I am truly amazed as I listen to Jennie Toure . sing " Kindertotenlieder " and Leonard Bernstein an NYPO
So beautiful a voice.

I certainly now on a journey to learn all I can soak up. I find myself researching composers and their compositions as relates to their stories. I am enjoying this immensely.

@frank_gyure2 . I appreciate continued effort to keep this thread going, and all those who contribute. I am anxious to learn more. I will share what little I learn, but for now I remain a student.


Suggestion for classical selections for a bass workout for LCD-4s


Well there is a DG recording of [Rossini’s - corrected] Tchaikovsky’s 1812 overture that has actual cannon firing with a fundamental of 8hz. Try also to find some classical church organ renditions - Bach if you like classical, or “Night on Bald Mountain” if you want something more modern. The Tomita electronic classical has that on synth.

But as I said before, if you haven’t gotten a recording of Benjamin Britten’s Young Person’s Guide to the Orchestra, you ought to get one. I think you will find the single sounds of the instruments to be something you will routinely use to check headphones. I checked HD Tracks, and their highest res version is redbook quality -
Tidal has a bunch of versions, including the David Bowie narration, so you may want to look there for streaming.


Do you guys class Opera as Classical or a whole genre on its own. It doesn’t get many mentions. Any reason? I aren’t an Opera buff, but it just crossed my mind.



It’s typically classified as its own genre.

A few possibilities … there are fewer distinct pieces than in the classical genre … with fewer enthusiasts … that likely being down to a) a typical opera is a 2+ hour listen b) often as not in a language the listener probably doesn’t speak/understand c) is a story and d) is most often found in “highlights” forms that kind of miss the bigger picture.

Personally, I love it - so does my girlie. It features in every audition and in the listening I do for all reviews, and I keep season tickets/subscriptions to the Seattle, Chicago and Convent Garden opera.

Many of my fiancé’s friends would tell you they “love opera” too …

Though when asked about which ones they like the list starts, and ends, with “Phantom of the Opera” … which isn’t even an opera … (it’s a musical).
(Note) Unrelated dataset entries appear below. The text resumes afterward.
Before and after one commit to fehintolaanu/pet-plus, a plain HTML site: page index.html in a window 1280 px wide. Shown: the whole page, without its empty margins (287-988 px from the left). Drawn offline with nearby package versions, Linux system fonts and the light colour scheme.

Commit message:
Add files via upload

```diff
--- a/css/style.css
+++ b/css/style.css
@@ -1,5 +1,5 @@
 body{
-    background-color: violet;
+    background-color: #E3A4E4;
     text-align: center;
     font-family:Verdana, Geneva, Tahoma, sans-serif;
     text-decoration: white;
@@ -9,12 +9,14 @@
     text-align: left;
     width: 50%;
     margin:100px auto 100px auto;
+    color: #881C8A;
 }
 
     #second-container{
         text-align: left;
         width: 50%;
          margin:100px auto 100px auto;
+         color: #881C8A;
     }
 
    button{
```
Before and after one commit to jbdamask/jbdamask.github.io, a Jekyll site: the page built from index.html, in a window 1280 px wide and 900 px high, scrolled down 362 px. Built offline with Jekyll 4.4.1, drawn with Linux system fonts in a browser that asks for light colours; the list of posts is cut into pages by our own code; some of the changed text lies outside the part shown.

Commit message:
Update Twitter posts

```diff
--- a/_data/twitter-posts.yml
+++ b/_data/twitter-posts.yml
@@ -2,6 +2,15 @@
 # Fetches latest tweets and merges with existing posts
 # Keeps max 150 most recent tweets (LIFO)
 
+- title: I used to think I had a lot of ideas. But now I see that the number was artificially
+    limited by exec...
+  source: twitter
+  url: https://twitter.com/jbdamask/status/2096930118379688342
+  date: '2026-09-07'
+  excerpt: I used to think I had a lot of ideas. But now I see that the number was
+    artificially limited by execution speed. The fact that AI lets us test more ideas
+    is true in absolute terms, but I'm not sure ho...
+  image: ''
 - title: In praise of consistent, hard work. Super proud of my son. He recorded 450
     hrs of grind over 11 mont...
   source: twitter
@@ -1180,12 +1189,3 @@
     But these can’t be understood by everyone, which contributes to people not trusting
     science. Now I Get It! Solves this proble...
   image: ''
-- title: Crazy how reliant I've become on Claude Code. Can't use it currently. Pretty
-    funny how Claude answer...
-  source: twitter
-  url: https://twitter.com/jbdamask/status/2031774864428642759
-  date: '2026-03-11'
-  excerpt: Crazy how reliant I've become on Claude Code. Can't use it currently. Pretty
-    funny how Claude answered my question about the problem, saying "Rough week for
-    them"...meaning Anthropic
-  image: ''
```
Thanks. I kind of thought it was a genre in its own right. I have an album (CD) somewhere that has famous Opera singers on, Caruso and such notables. It’s can be very emotive listening to even old recordings of these great opera singers. They seem to be able to carry so much emotion in their voices. It game me goosebumps the first time I heard Caruso. I can’t even remember what he sang either now but it was sublime. I will have to find the Album and stream some stuff too.